Jennet Conant is a genius at finding significant World War II-era stories that have largely gone untold or unnoticed in the more comprehensive chronicles of that period. As the granddaughter of James Bryant Conant, the eminent chemist, statesman and longtime president of Harvard University, she has had particular access to the behind-the-scenes workings of history. From that access have come the dramatic and well-documented narratives Tuxedo Park, 109 East Palace and The Irregulars.
Now Conant is back with A Covert Affair, an equally readable account of larger-than-life Julia Child and her husband, Paul Child—not as culinary pioneers, but in their earlier incarnations as information-gatherers and propagandists for the World War II intelligence network, the Office of Strategic Services. Fascinating as these two figures are, though, the book’s real focal point is their good friend, the daring and alluring socialite and spy Jane Foster.
Julia and Jane were both from wealthy, conservative families in California; Paul, who was 10 years older than Julia, grew up relatively poor in Boston. Idealists all, they volunteered for the war effort and initially served together in Ceylon (now Sri Lanka), working in league with the British. Later, in various configurations, they would continue their government services in Indonesia, China and Vietnam. An impulsive do-gooder, Foster grew incensed that the Dutch, French and English were intent on reasserting their colonial claims in the East once the Japanese were driven out. After the war ended, she argued eloquently and publicly on behalf of the Indonesian resistance movement—one of many political indiscretions that would come back to haunt her when the American government embarked on its witch hunt for Communists.
Conant devotes the last half of her book to showing how the Childs were caught up in Senator McCarthy’s red-baiting.

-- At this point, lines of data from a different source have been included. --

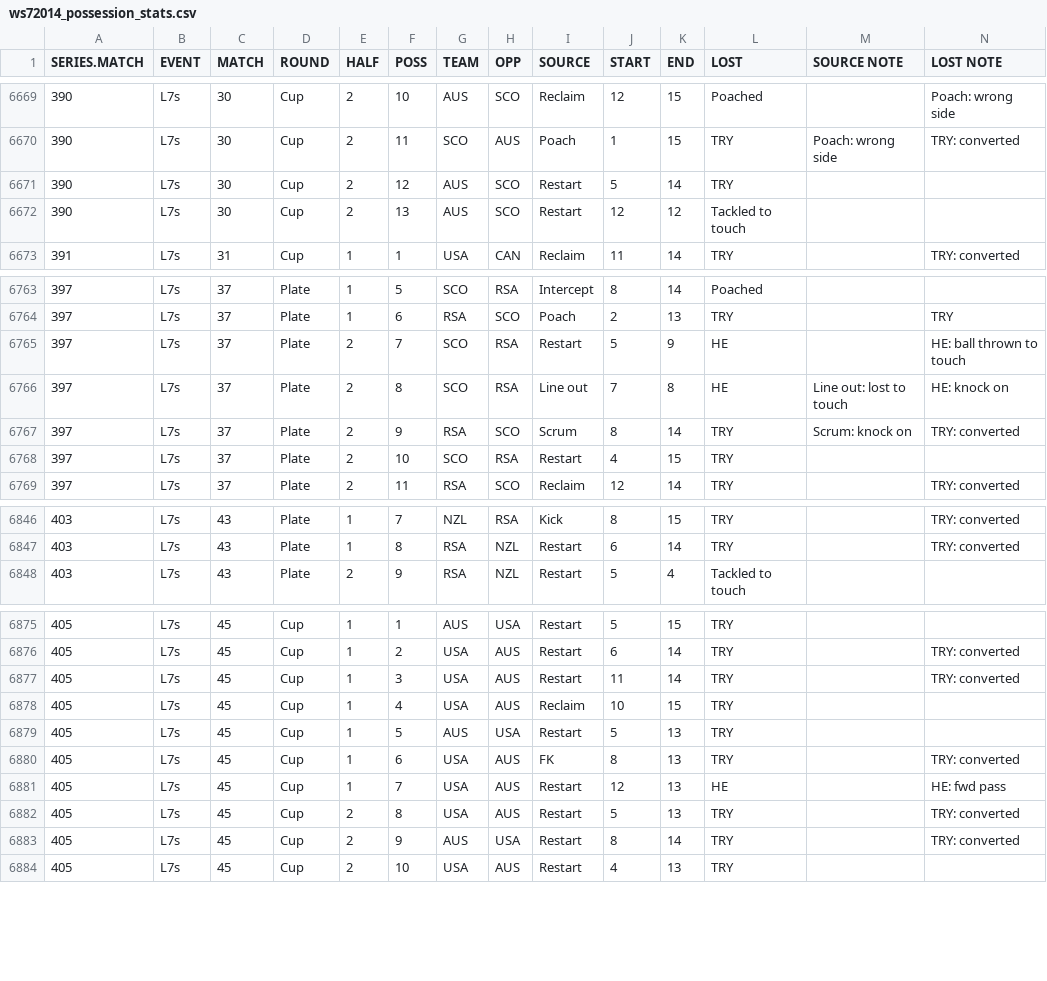
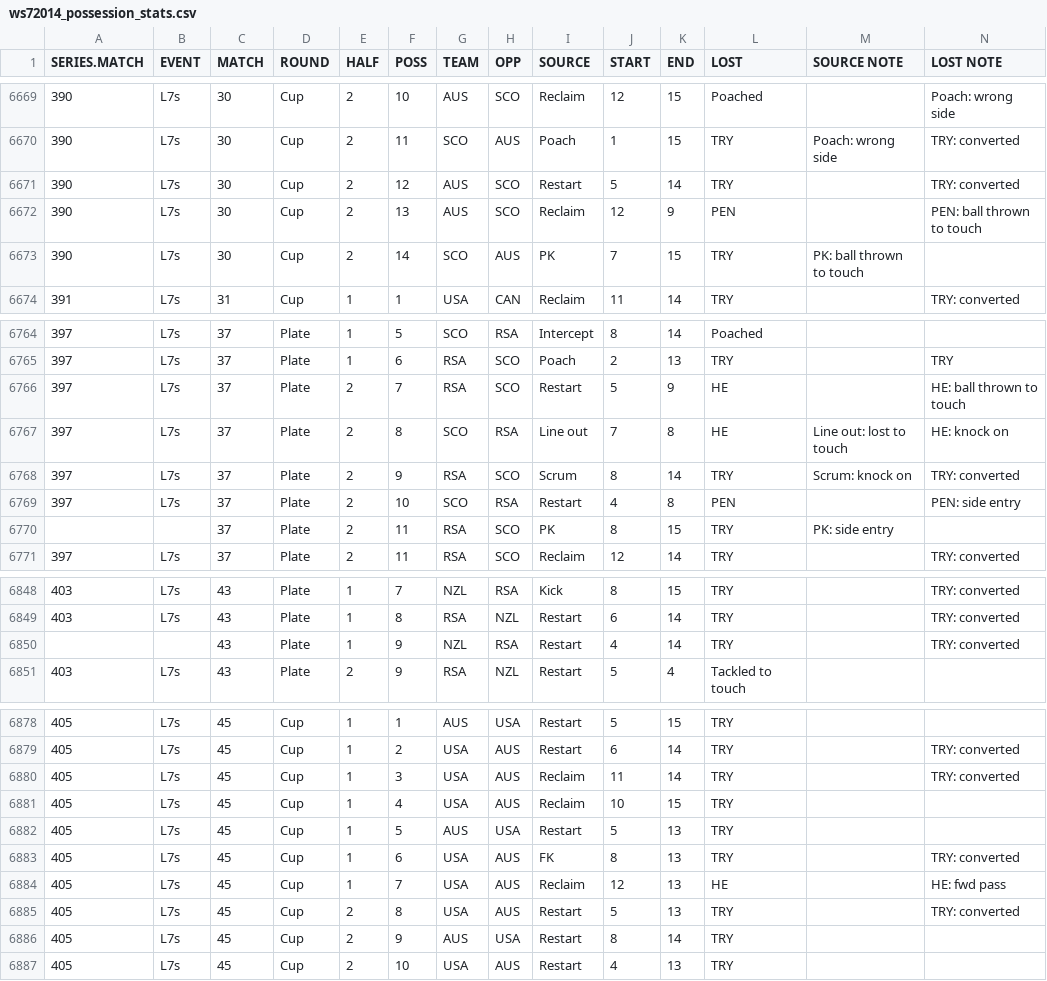
Before and after one commit to jliberma/rugby7s, a CSV file: data/ws72014_possession_stats.csv, drawn as a sheet; only a part is shown, gaps mark what is left out; addresses are those after the commit; rows hold the shown columns only; the diff covers the shown part only; the diff names each change by its address in the sheet, - before the commit and + after, or states it on an @@ line.

```diff
--- a/data/ws72014_possession_stats.csv
+++ b/data/ws72014_possession_stats.csv
-N6671 (LOST NOTE): (empty)
+N6671 (LOST NOTE): TRY: converted
-I6672 (SOURCE): Restart
+I6672 (SOURCE): Reclaim
-K6672 (END): 12
+K6672 (END): 9
-L6672 (LOST): Tackled to touch
+L6672 (LOST): PEN
-N6672 (LOST NOTE): (empty)
+N6672 (LOST NOTE): PEN: ball thrown to touch
+row 6673: 390 | L7s | 30 | Cup | 2 | 14 | SCO | AUS | PK | 7 | 15 | TRY | PK: ball thrown to touch
-G6766 (TEAM): SCO
+G6766 (TEAM): RSA
-H6766 (OPP): RSA
+H6766 (OPP): SCO
-K6769 (END): 15
+K6769 (END): 8
-L6769 (LOST): TRY
+L6769 (LOST): PEN
-N6769 (LOST NOTE): (empty)
+N6769 (LOST NOTE): PEN: side entry
+row 6770:  |  | 37 | Plate | 2 | 11 | RSA | SCO | PK | 8 | 15 | TRY | PK: side entry
+row 6850:  |  | 43 | Plate | 1 | 9 | NZL | RSA | Restart | 4 | 14 | TRY |  | TRY: converted
-I6880 (SOURCE): Restart
+I6880 (SOURCE): Reclaim
-I6884 (SOURCE): Restart
+I6884 (SOURCE): Reclaim
-N6886 (LOST NOTE): TRY: converted
+N6886 (LOST NOTE): (empty)
```
Also changed, not shown: 2 edited cells elsewhere in this file, 1 other file.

Both were indignant at what they perceived as Foster’s persecution, and both spoke out in her defense, even when evidence filtered in that she might be more culpable in spying for Russia than she admitted. As Foster’s star was sinking, the irrepressible Julia’s was rising. After the war, she took cooking classes to impress hard-to-snare Paul—they were finally married in 1946—then expanded her studies when they were posted to France. By the time Julia’s Mastering the Art of French Cooking was published in 1961 to near-universal acclaim, Foster was living in exile in Paris, embittered, separated from her old friends and contemplating the enormous costs of her political sympathies. Conant’s account of the three friends’ stories is another masterpiece of historical reporting.